Plaque vulnerability of coronary artery lesions is related to left ventricular dilatation as determined by optical coherence tomography and cardiac magnetic resonance imaging in patients with type 2 diabetes.

Cardiovascular diabetology

PubMedID: 23844855

Burgmaier M, Frick M, Liberman A, Battermann S, Hellmich M, Lehmacher W, Jaskolka A, Marx N, Reith S. Plaque vulnerability of coronary artery lesions is related to left ventricular dilatation as determined by optical coherence tomography and cardiac magnetic resonance imaging in patients with type 2 diabetes. Cardiovasc Diabetol. 2013;12(1):102.
BACKGROUND
Patients with type 2 diabetes are at increased risk for both, left ventricular (LV)-dilatation and myocardial infarction (MI) following the rupture of a vulnerable plaque. This study investigated the to date incompletely understood relationship between plaque vulnerability and LV-dilatation using optical coherence tomography (OCT) and cardiac magnetic resonance imaging (CMR) in patients with type 2 diabetes and stable coronary artery disease.

METHODS
CMR was performed in 58 patients with type 2 diabetes, in which 81 coronary lesions were investigated using OCT.

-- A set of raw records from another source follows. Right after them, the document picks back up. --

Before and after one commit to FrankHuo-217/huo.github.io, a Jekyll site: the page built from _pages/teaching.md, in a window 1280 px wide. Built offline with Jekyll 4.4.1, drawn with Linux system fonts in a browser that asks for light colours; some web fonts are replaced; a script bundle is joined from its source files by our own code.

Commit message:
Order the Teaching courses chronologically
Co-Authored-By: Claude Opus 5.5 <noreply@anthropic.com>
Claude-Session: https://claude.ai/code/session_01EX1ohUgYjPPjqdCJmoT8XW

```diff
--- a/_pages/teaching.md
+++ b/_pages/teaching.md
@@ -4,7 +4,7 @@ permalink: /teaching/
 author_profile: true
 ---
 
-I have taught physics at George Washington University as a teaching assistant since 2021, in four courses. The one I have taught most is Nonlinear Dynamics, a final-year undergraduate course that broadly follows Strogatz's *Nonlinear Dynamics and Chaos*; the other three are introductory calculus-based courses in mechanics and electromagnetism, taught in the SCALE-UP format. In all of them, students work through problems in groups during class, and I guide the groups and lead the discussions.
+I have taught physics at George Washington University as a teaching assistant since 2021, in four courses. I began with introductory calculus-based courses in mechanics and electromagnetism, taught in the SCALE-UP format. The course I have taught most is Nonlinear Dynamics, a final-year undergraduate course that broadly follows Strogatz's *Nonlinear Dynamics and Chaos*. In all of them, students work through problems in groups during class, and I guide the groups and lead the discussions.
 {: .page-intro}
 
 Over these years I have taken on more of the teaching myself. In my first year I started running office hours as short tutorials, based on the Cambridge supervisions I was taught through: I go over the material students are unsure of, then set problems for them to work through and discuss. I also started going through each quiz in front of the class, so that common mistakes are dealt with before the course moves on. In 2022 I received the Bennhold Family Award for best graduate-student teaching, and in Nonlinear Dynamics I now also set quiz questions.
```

RESULTS
A decreased minimal fibrous cap thickness (FCT) of coronary lesions was associated with an increase of several CMR-derived parameters including LV-end diastolic volume (LVEDV, r = 0.521, p < 0.001), LV-end diastolic diameter (r = 0.502, p < 0.001) and LV-end systolic volume (r = 0.467, p = 0.001). Similar results were obtained for mean FCT.Furthermore, patients with dilated versus non-dilated LV differed significantly in several cardiovascular risk factors including previous MI (47.1% vs. 14.6%, p = 0.009), HDL-cholesterol (40.35 +/- 5.57 mg/dl vs. 45.20 +/- 10.79 mg/dl, p = 0.029) and smoking (82.4% vs. 51.2%, p = 0.027). However, minimal FCT is associated to LV-dilatation independent of previous MIs (odds ratio 0.679, p = 0.022).Receiver-operating curve analysis demonstrated that CMR-derived LVEDV predicts plaque vulnerability with low-moderate diagnostic efficiency (area under the curve 0.699) and considerate specificity (83.3%) at the optimal cut-off value (159.0 ml).

CONCLUSION
These data suggest that vulnerability of coronary lesions is associated with LV-dilatation in high risk patients with type 2 diabetes. CMR may be a useful adjunct to the risk-stratification in this population. Future studies are warranted to investigate potential mechanisms linking plaque vulnerability and LV-dilatation.